Monday, February 21, 2011

The Effect Of The Garrett Bill On Indirects

Dear Colleagues:

Allow me to make some points that, as far as I know, no one else has made with regard to the beneficial effect of the Garrett bill on indirects. These effects exist though the bill does not mention indirects.

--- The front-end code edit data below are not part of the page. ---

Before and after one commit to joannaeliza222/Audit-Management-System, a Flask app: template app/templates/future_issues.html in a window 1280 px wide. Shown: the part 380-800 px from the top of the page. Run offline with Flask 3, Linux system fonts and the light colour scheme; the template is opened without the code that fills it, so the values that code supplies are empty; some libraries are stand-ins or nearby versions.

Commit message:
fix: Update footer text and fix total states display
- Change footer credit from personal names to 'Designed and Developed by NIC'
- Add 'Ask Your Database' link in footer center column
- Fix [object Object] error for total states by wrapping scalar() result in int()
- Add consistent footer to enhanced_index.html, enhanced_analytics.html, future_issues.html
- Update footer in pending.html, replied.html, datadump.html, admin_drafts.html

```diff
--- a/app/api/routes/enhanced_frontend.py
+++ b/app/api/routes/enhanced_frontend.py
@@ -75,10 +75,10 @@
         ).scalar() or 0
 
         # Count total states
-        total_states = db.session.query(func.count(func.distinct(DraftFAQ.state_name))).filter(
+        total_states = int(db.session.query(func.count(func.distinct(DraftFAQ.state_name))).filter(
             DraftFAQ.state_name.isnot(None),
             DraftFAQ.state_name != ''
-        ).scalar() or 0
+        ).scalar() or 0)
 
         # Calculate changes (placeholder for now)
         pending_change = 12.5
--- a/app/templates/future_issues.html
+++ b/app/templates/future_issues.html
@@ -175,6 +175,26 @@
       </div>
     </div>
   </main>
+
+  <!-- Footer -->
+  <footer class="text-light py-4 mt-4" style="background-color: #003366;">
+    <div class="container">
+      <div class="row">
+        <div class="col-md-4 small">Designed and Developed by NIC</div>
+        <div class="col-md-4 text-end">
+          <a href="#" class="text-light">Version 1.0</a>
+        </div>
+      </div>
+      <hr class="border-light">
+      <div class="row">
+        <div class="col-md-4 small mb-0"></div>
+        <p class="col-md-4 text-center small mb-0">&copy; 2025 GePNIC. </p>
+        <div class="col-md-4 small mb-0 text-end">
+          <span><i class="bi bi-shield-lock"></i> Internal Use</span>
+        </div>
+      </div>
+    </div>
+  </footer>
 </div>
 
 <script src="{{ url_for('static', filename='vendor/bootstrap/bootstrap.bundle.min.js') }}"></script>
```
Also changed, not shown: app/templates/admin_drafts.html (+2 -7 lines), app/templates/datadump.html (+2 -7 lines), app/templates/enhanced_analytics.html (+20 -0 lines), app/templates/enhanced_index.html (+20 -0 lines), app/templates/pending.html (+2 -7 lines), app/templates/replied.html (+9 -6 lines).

The indirects have, of course, invested through intermediaries - - through funds, banks, etc. Under Garrett’s bill, as I understand matters, those funds and banks are customers and will be as eligible as any other customer to get back money from customer property. That money, under the Garrett bill, will be calculated under the final statement method, if the funds, banks, etc. are innocent. If they are not innocent, Picard could, I think, choose to calculate it under CICO, though I wonder if he would do so if the funds, banks, etc. agreed in advance to return all the money to defrauded indirect investors, as they should. Thus, if the indirects’ funds are innocent, and the Trustee is anywhere near as successful as he claims he will be - - he claims he may recover $45 billion - - the indirects, under the consequences of the Garrett bill, would get [all] their money back from customer property, up to the amount of their final statements, even though they would not get advances. If the banks are not innocent, they may get back and distribute only their cash-in, unless investors can prevail upon Picard - - as I actually think may be possible for a variety of reasons - - to use the FSM for funds that agree in advance to return to defrauded indirects all the money the funds get from customer property.

What if, however, a fund is potentially one of those which Picard claims is not innocent, i.e., the fund knew or should have known something was wrong. Well, if the fund took no money out (or took out less than is shown in its final statements), then, I believe, it will still get back money from customer property, although (i) the amount it receives may be based on CICO unless, as said, Picard can be persuaded to use the FSM if monies recovered by the fund will be forwarded to the indirects, and (ii) the fund likely will be subjected to clawbacks to the extent it took out money. In connection with such funds getting money back, it is my belief (not a recollected certainty, but only a belief) that Picard or his minion have said that the claims of funds against customer property will be recognized unless the fund was one of the truly egregious culprits in terms of aiding the fraud though it should have known there was a fraud.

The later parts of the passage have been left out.